• **WHAT THE TASK ASKS**
For each entry below, please return its exact wording and leave out any picture.

• **MATERIAL FOR THIS TASK**
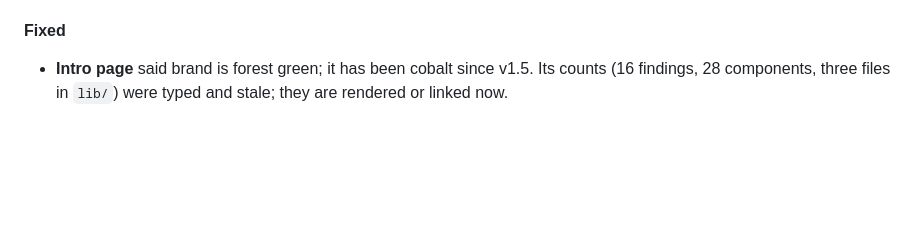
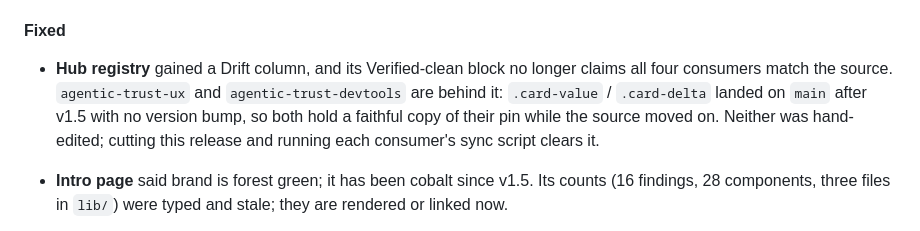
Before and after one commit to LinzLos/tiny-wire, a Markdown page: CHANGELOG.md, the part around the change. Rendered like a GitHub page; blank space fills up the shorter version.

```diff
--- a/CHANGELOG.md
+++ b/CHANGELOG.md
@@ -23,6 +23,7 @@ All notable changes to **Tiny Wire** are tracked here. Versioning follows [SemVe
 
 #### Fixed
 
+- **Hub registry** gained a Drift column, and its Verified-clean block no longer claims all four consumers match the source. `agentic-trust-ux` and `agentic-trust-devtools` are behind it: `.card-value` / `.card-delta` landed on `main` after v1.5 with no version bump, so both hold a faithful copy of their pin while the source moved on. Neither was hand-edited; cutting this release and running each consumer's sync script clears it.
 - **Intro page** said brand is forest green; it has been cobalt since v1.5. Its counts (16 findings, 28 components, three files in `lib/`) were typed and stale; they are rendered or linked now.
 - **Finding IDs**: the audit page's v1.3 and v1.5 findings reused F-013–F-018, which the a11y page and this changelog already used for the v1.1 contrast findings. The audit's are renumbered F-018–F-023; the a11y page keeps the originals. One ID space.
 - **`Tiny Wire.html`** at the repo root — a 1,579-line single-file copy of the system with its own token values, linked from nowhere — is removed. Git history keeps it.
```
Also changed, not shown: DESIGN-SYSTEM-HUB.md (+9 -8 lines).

• **TASK RESPONSE**
Before and after one commit to LinzLos/tiny-wire, a Markdown page: CHANGELOG.md, the part around the change. Rendered like a GitHub page; blank space fills up the shorter version.

```diff
--- a/CHANGELOG.md
+++ b/CHANGELOG.md
@@ -23,6 +23,7 @@ All notable changes to **Tiny Wire** are tracked here. Versioning follows [SemVe
 
 #### Fixed
 
+- **Hub registry** gained a Drift column, and its Verified-clean block no longer claims all four consumers match the source. `agentic-trust-ux` and `agentic-trust-devtools` are behind it: `.card-value` / `.card-delta` landed on `main` after v1.5 with no version bump, so both hold a faithful copy of their pin while the source moved on. Neither was hand-edited; cutting this release and running each consumer's sync script clears it.
 - **Intro page** said brand is forest green; it has been cobalt since v1.5. Its counts (16 findings, 28 components, three files in `lib/`) were typed and stale; they are rendered or linked now.
 - **Finding IDs**: the audit page's v1.3 and v1.5 findings reused F-013–F-018, which the a11y page and this changelog already used for the v1.1 contrast findings. The audit's are renumbered F-018–F-023; the a11y page keeps the originals. One ID space.
 - **`Tiny Wire.html`** at the repo root — a 1,579-line single-file copy of the system with its own token values, linked from nowhere — is removed. Git history keeps it.
```
Also changed, not shown: DESIGN-SYSTEM-HUB.md (+9 -8 lines).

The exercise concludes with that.